- Exercise requirements -
Check each line below for the word "output", and copy those that have it.

::::

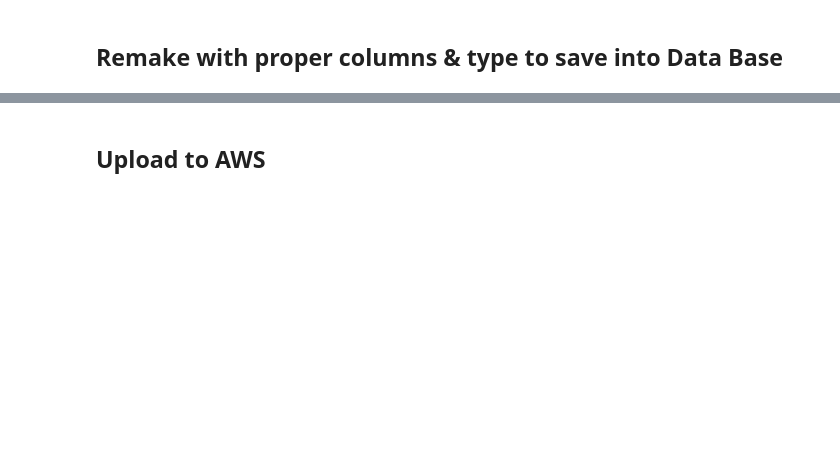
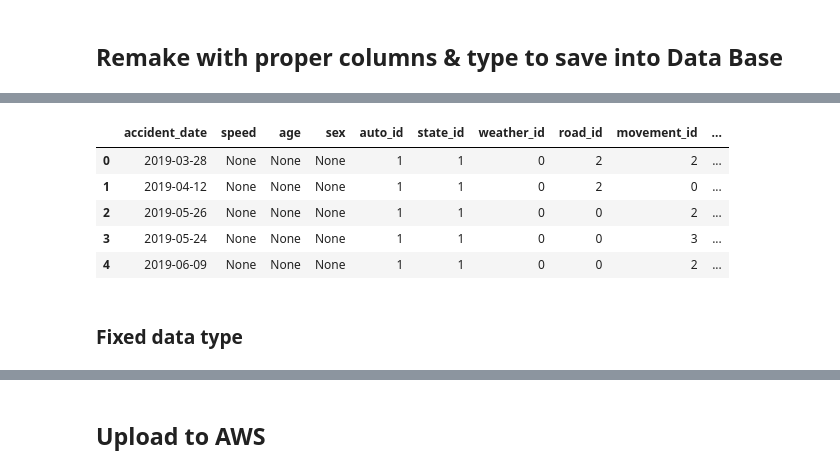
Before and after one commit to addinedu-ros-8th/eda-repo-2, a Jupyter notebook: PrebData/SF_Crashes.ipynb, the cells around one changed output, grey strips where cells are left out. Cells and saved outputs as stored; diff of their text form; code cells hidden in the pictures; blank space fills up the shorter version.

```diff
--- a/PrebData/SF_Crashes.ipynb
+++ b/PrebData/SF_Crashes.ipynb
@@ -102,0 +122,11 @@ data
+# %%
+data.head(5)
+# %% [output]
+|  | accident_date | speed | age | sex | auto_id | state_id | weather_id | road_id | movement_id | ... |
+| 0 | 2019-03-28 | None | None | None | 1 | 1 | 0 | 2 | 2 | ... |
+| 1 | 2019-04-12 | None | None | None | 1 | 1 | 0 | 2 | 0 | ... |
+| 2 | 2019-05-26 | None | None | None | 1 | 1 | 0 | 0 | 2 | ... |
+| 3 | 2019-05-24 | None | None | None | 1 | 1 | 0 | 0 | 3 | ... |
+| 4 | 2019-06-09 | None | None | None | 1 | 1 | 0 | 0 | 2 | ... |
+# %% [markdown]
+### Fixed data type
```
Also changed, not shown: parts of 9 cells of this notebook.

::::

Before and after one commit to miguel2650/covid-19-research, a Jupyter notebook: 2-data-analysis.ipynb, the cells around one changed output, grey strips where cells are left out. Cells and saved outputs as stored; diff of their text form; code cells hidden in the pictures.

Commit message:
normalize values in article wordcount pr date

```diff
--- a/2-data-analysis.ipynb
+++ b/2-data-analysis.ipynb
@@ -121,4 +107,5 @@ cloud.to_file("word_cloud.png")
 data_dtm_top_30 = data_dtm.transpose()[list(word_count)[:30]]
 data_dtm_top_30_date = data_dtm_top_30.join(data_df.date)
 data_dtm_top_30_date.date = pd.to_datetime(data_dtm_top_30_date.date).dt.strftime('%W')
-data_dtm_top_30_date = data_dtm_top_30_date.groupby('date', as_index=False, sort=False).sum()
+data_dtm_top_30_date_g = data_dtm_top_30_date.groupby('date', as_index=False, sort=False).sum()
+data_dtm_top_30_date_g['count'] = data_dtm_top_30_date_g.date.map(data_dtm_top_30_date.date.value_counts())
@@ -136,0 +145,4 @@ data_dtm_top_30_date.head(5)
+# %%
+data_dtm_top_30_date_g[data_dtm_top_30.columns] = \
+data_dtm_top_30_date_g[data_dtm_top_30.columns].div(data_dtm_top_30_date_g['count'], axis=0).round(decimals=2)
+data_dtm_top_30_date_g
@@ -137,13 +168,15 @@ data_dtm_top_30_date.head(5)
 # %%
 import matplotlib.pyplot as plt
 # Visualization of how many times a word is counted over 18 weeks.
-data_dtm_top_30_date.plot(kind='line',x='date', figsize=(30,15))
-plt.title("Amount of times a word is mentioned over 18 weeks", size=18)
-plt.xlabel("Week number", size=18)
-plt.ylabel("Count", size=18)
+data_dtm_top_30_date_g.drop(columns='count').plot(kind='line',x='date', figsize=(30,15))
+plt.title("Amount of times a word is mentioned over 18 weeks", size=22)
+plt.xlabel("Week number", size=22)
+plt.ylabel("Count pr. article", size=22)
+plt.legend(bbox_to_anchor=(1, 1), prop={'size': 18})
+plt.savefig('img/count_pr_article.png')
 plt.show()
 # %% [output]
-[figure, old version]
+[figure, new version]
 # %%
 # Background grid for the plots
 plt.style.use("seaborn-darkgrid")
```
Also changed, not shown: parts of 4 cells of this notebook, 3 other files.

::::

- Solution for this exercise -
Before and after one commit to addinedu-ros-8th/eda-repo-2, a Jupyter notebook: PrebData/SF_Crashes.ipynb, the cells around one changed output, grey strips where cells are left out. Cells and saved outputs as stored; diff of their text form; code cells hidden in the pictures; blank space fills up the shorter version.
+# %% [output]
Before and after one commit to miguel2650/covid-19-research, a Jupyter notebook: 2-data-analysis.ipynb, the cells around one changed output, grey strips where cells are left out. Cells and saved outputs as stored; diff of their text form; code cells hidden in the pictures.
 # %% [output]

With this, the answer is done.